- [What is expected]: I need every line that includes the word "padding" copied from the material.

⟨

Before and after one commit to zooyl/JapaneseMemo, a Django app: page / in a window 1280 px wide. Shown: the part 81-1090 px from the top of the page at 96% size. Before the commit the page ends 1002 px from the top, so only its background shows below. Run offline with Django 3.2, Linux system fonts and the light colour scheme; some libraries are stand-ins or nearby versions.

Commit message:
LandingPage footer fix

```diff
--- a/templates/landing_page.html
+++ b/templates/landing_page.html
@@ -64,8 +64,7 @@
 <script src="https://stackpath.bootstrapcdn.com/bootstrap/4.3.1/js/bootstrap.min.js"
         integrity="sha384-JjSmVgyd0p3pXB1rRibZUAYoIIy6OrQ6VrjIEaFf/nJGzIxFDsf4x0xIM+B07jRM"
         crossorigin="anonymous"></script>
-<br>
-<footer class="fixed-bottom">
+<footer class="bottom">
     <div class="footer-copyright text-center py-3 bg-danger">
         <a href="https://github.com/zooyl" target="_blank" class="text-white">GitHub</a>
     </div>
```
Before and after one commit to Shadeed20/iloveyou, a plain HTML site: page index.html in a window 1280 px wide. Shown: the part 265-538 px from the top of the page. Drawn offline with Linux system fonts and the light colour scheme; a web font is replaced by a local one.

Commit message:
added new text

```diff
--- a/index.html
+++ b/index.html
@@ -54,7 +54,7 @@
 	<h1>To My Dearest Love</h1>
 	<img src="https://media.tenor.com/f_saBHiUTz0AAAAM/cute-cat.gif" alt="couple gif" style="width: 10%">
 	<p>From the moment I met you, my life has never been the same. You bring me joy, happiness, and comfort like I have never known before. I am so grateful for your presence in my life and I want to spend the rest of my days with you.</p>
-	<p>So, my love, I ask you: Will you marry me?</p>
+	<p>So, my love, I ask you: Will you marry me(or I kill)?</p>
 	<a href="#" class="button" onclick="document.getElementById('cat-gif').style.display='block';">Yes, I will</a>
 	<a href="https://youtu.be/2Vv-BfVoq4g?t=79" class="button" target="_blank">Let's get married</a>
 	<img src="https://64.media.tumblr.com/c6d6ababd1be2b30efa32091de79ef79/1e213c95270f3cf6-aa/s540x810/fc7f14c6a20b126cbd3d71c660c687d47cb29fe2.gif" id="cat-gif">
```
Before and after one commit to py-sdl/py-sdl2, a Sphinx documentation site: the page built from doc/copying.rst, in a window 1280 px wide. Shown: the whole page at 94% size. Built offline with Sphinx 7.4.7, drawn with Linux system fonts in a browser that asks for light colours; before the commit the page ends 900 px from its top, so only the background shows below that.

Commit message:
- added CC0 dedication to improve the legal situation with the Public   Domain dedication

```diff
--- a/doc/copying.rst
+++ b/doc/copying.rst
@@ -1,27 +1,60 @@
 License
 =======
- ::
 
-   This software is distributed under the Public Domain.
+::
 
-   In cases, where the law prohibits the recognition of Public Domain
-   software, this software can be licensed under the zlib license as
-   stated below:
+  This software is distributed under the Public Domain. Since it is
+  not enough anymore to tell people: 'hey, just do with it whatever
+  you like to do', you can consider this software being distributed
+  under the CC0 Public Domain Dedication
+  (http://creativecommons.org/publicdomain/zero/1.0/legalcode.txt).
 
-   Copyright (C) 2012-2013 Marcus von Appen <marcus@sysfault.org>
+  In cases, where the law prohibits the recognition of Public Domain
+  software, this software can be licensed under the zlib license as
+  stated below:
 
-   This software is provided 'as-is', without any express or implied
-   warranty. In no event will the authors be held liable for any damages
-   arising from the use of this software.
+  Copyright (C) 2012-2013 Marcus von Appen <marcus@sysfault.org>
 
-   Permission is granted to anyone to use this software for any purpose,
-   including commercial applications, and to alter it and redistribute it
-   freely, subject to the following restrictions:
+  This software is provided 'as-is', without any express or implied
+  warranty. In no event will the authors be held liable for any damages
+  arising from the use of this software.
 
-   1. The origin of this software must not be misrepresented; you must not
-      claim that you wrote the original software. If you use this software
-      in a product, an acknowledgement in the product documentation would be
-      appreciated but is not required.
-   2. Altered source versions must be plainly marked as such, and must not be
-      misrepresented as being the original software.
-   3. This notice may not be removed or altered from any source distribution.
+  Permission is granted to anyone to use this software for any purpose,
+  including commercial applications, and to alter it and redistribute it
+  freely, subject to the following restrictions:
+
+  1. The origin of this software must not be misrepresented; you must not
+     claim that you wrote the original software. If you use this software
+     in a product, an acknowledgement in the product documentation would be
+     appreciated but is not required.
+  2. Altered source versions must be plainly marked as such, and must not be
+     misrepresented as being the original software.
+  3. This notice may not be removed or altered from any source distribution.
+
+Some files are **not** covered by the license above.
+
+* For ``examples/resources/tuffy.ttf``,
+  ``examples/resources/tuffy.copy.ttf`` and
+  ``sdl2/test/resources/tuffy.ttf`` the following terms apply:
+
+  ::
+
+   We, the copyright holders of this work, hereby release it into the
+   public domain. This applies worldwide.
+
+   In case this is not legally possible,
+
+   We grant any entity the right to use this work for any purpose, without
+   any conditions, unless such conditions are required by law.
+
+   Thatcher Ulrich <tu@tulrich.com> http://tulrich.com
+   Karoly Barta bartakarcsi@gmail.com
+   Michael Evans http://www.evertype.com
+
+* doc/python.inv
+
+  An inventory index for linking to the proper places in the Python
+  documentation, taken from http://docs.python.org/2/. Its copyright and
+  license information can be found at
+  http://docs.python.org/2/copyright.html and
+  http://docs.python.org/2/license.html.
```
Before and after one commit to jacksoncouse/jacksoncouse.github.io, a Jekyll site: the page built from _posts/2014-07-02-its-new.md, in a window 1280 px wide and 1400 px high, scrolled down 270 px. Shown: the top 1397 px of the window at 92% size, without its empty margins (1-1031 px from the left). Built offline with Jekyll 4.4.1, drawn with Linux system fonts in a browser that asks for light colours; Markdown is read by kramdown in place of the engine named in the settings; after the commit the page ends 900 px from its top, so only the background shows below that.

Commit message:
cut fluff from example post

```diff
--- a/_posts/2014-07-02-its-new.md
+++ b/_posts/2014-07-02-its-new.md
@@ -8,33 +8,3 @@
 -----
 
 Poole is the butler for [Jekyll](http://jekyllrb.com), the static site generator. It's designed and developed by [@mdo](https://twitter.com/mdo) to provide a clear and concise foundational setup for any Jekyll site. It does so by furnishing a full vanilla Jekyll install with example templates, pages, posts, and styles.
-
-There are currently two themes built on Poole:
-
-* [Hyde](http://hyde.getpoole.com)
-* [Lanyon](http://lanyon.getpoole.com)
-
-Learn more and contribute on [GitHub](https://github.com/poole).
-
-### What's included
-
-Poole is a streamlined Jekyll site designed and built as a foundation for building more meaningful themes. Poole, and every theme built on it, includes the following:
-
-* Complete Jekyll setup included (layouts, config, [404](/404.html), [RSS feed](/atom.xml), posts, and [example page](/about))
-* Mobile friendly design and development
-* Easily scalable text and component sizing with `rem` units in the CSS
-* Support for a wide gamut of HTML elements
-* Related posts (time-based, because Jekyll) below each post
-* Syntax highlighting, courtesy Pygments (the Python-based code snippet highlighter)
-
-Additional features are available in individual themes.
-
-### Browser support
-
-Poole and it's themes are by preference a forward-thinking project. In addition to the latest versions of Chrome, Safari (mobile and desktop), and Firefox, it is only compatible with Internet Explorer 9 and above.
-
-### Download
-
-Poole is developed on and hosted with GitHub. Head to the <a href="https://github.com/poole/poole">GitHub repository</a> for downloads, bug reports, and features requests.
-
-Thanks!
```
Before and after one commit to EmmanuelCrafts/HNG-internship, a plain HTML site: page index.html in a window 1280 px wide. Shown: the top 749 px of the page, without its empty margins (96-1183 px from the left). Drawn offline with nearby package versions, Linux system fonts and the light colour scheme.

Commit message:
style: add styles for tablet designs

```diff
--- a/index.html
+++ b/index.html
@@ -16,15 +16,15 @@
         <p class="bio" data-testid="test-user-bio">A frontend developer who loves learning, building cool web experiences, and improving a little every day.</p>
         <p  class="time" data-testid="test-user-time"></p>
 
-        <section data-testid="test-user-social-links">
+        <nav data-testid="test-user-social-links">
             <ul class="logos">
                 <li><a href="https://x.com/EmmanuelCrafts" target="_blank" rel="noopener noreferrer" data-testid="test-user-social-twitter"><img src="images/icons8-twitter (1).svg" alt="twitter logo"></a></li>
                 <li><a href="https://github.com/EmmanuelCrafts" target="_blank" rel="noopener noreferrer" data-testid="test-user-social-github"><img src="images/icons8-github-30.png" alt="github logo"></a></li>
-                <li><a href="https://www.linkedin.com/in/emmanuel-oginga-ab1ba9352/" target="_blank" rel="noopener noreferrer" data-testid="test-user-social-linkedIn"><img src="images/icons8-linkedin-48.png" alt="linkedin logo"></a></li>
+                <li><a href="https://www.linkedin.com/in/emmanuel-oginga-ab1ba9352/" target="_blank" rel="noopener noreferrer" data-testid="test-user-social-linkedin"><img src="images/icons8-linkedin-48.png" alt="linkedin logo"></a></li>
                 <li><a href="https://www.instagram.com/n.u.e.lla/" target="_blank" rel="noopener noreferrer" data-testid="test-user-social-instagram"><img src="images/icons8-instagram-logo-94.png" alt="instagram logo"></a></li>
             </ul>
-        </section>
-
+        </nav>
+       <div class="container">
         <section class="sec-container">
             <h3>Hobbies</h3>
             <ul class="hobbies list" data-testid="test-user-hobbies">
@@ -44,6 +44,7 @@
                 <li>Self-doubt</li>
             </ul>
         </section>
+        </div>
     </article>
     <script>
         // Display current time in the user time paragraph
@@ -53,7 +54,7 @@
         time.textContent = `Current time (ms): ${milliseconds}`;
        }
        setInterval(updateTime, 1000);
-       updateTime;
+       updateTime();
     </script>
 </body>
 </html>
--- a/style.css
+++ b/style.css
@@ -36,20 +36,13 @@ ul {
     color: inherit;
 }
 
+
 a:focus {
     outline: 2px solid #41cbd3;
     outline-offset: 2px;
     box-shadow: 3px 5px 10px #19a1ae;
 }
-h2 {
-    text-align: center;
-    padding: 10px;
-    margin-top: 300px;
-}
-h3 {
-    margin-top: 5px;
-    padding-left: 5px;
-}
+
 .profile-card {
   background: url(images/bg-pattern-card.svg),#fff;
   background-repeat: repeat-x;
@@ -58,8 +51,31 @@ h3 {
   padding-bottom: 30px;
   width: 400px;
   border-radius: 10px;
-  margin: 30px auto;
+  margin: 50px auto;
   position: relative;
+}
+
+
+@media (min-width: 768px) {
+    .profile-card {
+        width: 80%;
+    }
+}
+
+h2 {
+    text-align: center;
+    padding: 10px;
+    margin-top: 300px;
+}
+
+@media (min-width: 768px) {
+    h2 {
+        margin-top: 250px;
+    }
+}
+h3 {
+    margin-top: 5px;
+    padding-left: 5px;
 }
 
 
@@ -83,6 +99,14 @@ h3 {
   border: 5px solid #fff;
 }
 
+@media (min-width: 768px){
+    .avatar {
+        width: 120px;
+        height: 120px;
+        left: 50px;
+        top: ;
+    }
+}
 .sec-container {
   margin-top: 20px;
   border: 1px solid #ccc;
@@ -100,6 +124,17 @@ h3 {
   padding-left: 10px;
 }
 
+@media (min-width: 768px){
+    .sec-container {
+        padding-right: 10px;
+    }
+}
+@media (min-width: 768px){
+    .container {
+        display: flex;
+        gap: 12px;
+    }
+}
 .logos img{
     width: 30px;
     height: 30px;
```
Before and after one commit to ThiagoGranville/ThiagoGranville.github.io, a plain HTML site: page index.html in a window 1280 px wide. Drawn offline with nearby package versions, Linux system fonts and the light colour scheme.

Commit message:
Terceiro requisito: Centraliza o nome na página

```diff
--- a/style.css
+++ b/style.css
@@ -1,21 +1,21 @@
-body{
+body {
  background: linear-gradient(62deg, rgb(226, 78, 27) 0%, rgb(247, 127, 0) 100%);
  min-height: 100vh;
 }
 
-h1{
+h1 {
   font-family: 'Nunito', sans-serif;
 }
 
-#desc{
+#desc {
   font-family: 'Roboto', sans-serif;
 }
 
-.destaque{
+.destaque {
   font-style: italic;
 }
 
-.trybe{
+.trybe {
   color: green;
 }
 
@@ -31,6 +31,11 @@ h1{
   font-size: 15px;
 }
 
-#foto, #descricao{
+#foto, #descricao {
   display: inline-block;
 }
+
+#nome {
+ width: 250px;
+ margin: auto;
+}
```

⟩

- [Completed exercise]:
-    padding: 10px;
-    padding-left: 5px;
   padding-bottom: 30px;
+    padding: 10px;
+    padding-left: 5px;
   padding-left: 10px;
+        padding-right: 10px;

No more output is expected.